Exercise objective
Filter the entries for the string "milestone". Copy each line that has it.

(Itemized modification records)

########################################

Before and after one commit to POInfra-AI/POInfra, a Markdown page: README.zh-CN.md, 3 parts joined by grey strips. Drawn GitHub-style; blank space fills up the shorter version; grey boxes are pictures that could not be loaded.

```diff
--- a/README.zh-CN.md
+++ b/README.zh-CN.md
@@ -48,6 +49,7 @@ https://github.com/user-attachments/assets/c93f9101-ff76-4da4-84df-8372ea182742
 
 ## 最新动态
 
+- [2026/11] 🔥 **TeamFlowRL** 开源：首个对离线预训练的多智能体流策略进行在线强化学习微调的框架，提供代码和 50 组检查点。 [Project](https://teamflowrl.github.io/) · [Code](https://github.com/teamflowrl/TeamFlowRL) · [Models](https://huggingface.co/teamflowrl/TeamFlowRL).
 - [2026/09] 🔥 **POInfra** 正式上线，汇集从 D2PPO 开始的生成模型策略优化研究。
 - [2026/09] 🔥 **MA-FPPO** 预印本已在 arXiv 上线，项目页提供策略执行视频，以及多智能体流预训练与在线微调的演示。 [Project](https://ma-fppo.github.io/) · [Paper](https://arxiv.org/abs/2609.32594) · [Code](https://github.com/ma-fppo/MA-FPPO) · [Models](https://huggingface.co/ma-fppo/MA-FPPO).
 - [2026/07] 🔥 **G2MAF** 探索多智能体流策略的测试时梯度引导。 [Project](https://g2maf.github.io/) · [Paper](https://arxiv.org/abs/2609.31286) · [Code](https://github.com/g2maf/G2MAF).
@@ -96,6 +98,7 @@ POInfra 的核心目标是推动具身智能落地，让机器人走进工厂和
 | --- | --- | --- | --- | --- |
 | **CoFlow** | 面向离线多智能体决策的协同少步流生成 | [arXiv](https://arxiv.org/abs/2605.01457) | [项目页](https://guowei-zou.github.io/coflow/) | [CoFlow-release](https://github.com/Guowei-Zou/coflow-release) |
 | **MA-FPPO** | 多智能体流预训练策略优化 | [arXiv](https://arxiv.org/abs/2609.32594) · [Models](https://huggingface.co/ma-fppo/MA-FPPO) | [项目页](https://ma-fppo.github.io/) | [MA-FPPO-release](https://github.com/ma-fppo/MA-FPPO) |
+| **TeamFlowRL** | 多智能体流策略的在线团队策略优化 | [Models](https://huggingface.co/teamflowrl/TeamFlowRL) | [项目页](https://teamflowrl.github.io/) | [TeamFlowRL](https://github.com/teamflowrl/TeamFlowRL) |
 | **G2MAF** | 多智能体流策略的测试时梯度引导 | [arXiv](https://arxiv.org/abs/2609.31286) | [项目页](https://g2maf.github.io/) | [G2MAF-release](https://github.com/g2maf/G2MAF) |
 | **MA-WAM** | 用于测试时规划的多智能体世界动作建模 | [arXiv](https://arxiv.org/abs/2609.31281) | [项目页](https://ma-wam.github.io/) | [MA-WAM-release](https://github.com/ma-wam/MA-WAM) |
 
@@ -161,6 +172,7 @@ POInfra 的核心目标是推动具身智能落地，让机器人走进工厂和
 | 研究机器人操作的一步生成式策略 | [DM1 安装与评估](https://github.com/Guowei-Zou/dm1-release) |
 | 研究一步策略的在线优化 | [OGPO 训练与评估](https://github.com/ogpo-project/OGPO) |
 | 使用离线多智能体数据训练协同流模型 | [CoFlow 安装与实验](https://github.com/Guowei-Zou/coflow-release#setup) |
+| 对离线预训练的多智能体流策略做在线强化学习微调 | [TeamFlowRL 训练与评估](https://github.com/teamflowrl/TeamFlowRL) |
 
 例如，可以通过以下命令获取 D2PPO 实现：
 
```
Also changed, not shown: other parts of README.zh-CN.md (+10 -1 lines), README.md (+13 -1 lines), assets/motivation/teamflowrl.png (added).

########################################

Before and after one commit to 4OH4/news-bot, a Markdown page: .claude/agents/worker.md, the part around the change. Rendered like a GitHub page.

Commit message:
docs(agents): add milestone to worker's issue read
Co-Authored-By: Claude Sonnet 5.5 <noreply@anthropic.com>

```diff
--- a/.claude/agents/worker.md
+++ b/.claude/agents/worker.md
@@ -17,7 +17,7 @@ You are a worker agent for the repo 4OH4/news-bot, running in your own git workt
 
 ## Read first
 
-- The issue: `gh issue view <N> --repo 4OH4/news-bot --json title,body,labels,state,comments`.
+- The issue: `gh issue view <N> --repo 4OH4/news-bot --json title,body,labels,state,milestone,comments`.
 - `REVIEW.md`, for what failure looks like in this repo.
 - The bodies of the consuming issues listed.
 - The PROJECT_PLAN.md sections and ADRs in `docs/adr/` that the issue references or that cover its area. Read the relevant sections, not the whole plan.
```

########################################

Answer to this exercise
docs(agents): add milestone to worker's issue read
+- The issue: `gh issue view <N> --repo 4OH4/news-bot --json title,body,labels,state,milestone,comments`.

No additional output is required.